Cirrhosis
Apr 04, 2021 Season 2 Episode 2
Melanie

Let's talk about Cirrhosis! Learn about the signs and symptoms, the complications, and what you, as the nurse, can do about it.

Over 44,000 people die every year from cirrhosis, so it’s the 9th leading cause of death in the US. Cirrhosis is an incurable form of liver disease that happens slowly due to inflammation and scarring of the liver tissue. When you think of cirrhosis, think of scarring, or “Scarosis”. The main cause is chronic hepatitis C. The other two causes are: drinking too much alcohol, and nonalcoholic fatty liver disease. Nonalcoholic fatty liver disease is when too much fat gets stored in the liver cells, and this can be from obesity or diabetes.

So the liver cells get damaged, they try to fix themselves, but just wind up making scar tissue instead. So instead of having a nice, smooth liver, you’ve got a lumpy mess of a liver with constrictive bands that cut off the flow of blood and bile. Remember bile is made in the liver, and then has to go to the gallbladder to be stored. 

So why do we care so much about the liver? What does it do for us?

Our liver detoxifies alcohol and drugs. It breaks down proteins and carbs, and steroid hormones. It makes blood clotting factors, so if your liver isn’t working, you’re gonna have a decrease in every coagulation factor, except factor 8. The liver makes blood proteins, like Albumin, and if you remember, Albumin is the main protein in your blood, and the main thing regulating your oncotic pressure, or the thing that’s keeping your fluids in your blood vessels, and not seeping out into the tissue. So when the liver isn’t making enough Albumin, we’re gonna see edema and ascites. Ascites is when too much fluid builds up in the peritoneal cavity, causing a big swollen belly. 

A normal liver will store glucose as glycogen for later use, but with an impaired liver, we could see hypoglycemia or hyperglycemia cause the body’s having a hard time regulating the glucose levels. The liver makes bile, and bile absorbs fat and gets rid of bilirubin. Bilirubin is a yellow pigment that’s a byproduct of your old red blood cells getting broken down. A healthy liver will take that bilirubin and put it in your poop with bile to get rid of it. This is what makes your poop brown. So without that bile, your poop is gonna be pale and clay-colored, because you’re not getting rid of the bilirubin pigment, and that bilirubin is gonna keep building up building up and make your skin and the whites of your eyes yellow. 



Show Notes Transcript

Let's talk about Cirrhosis! Learn about the signs and symptoms, the complications, and what you, as the nurse, can do about it.

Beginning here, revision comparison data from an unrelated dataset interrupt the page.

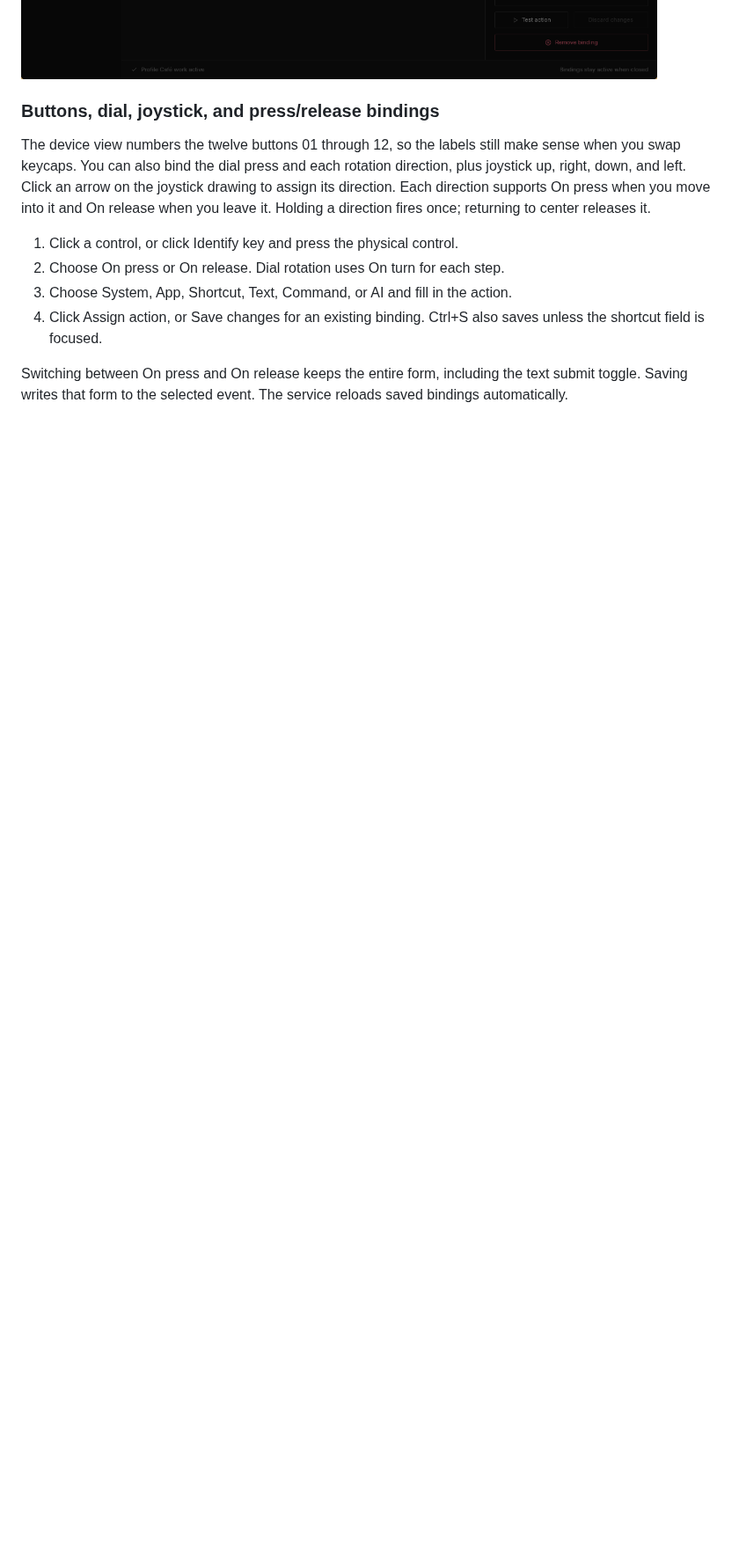
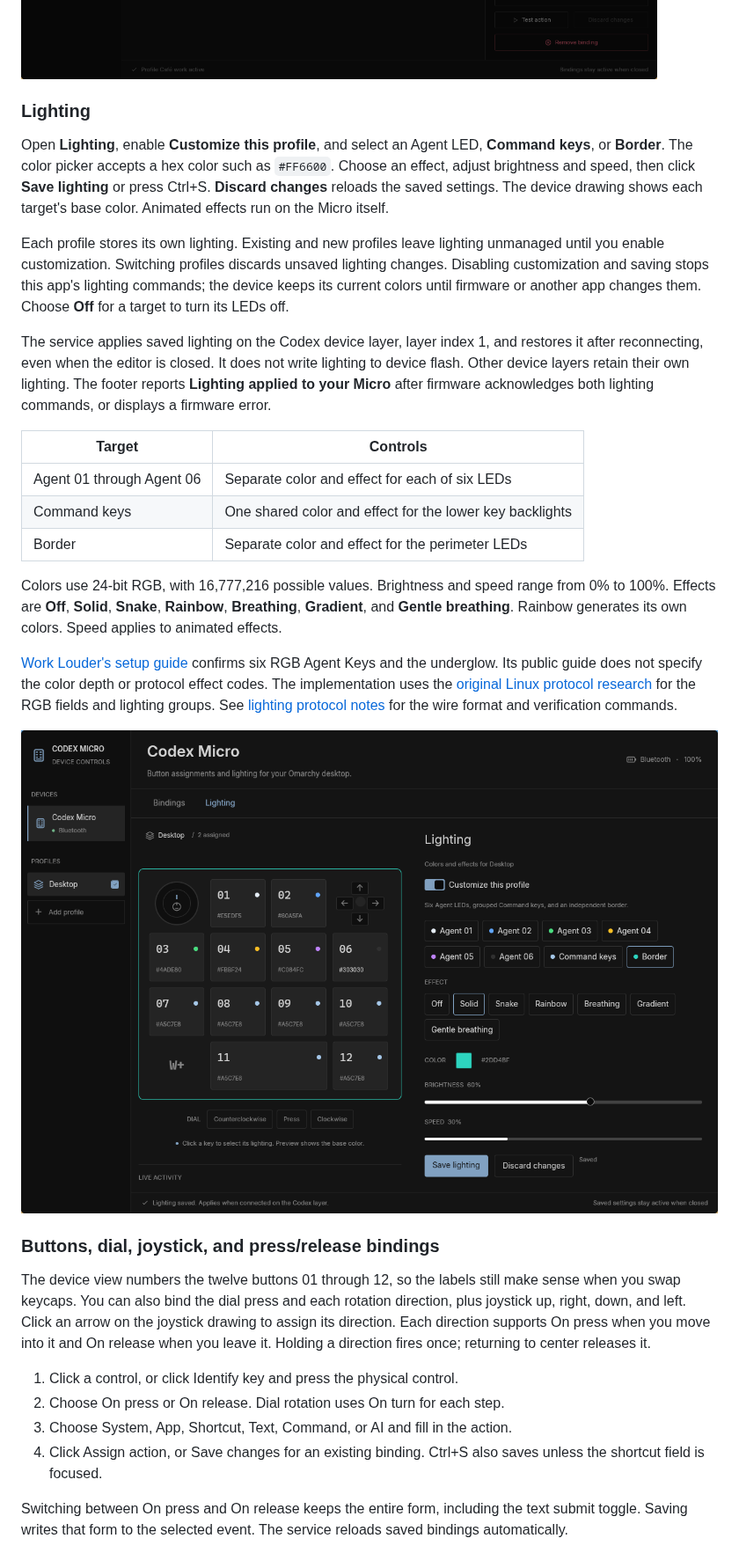
Before and after one commit to iam4x/codex-micro-omarchy, a Markdown page: README.md, the part around the change. Shown at 88% size. Drawn GitHub-style; pictures changed too: docs/screenshots/lighting.png (added); blank space fills up the shorter version.

Commit message:
feat(lighting): add profile colors and effects

```diff
--- a/README.md
+++ b/README.md
@@ -69,6 +69,47 @@ The profiles and active selection persist when you close the app.
 ![Three profiles with Café work active and Add profile below the list](docs/screenshots/profiles.png)
 
 ![Create a profile dialog with a name field and Cancel and Create profile buttons](docs/screenshots/profile-dialog.png)
+
+### Lighting
+
+Open **Lighting**, enable **Customize this profile**, and select an Agent LED,
+**Command keys**, or **Border**. The color picker accepts a hex color such as
+`#FF6600`. Choose an effect, adjust brightness and speed, then click **Save
+lighting** or press Ctrl+S. **Discard changes** reloads the saved settings.
+The device drawing shows each target's base color. Animated effects run on the
+Micro itself.
+
+Each profile stores its own lighting. Existing and new profiles leave lighting
+unmanaged until you enable customization. Switching profiles discards unsaved
+lighting changes. Disabling customization and saving stops this app's lighting
+commands; the device keeps its current colors until firmware or another app
+changes them. Choose **Off** for a target to turn its LEDs off.
+
+The service applies saved lighting on the Codex device layer, layer index 1,
+and restores it after reconnecting, even when the editor is closed. It does
+not write lighting to device flash. Other device layers retain their own
+lighting. The footer reports **Lighting applied to your Micro** after firmware
+acknowledges both lighting commands, or displays a firmware error.
+
+| Target | Controls |
+| --- | --- |
+| Agent 01 through Agent 06 | Separate color and effect for each of six LEDs |
+| Command keys | One shared color and effect for the lower key backlights |
+| Border | Separate color and effect for the perimeter LEDs |
+
+Colors use 24-bit RGB, with 16,777,216 possible values. Brightness and speed
+range from 0% to 100%. Effects are **Off**, **Solid**, **Snake**, **Rainbow**,
+**Breathing**, **Gradient**, and **Gentle breathing**. Rainbow generates its own
+colors. Speed applies to animated effects.
+
+[Work Louder's setup guide](https://worklouder.cc/openai-micro-setup) confirms
+six RGB Agent Keys and the underglow. Its public guide does not specify the
+color depth or protocol effect codes. The implementation uses the
+[original Linux protocol research](https://github.com/boopdotpng/work-louder-oai/blob/main/docs/PROTOCOL.md#lighting)
+for the RGB fields and lighting groups. See [lighting protocol notes](docs/lighting.md)
+for the wire format and verification commands.
+
+![Lighting page with independent Agent colors and a turquoise border](docs/screenshots/lighting.png)
 
 ### Buttons, dial, joystick, and press/release bindings
 
```
Also changed, not shown: docs/lighting.md (added, +74 -0 lines), 14 other files.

Over 44,000 people die every year from cirrhosis, so it’s the 9th leading cause of death in the US. Cirrhosis is an incurable form of liver disease that happens slowly due to inflammation and scarring of the liver tissue. When you think of cirrhosis, think of scarring, or “Scarosis”. The main cause is chronic hepatitis C. The other two causes are: drinking too much alcohol, and nonalcoholic fatty liver disease. Nonalcoholic fatty liver disease is when too much fat gets stored in the liver cells, and this can be from obesity or diabetes.

So the liver cells get damaged, they try to fix themselves, but just wind up making scar tissue instead. So instead of having a nice, smooth liver, you’ve got a lumpy mess of a liver with constrictive bands that cut off the flow of blood and bile. Remember bile is made in the liver, and then has to go to the gallbladder to be stored. 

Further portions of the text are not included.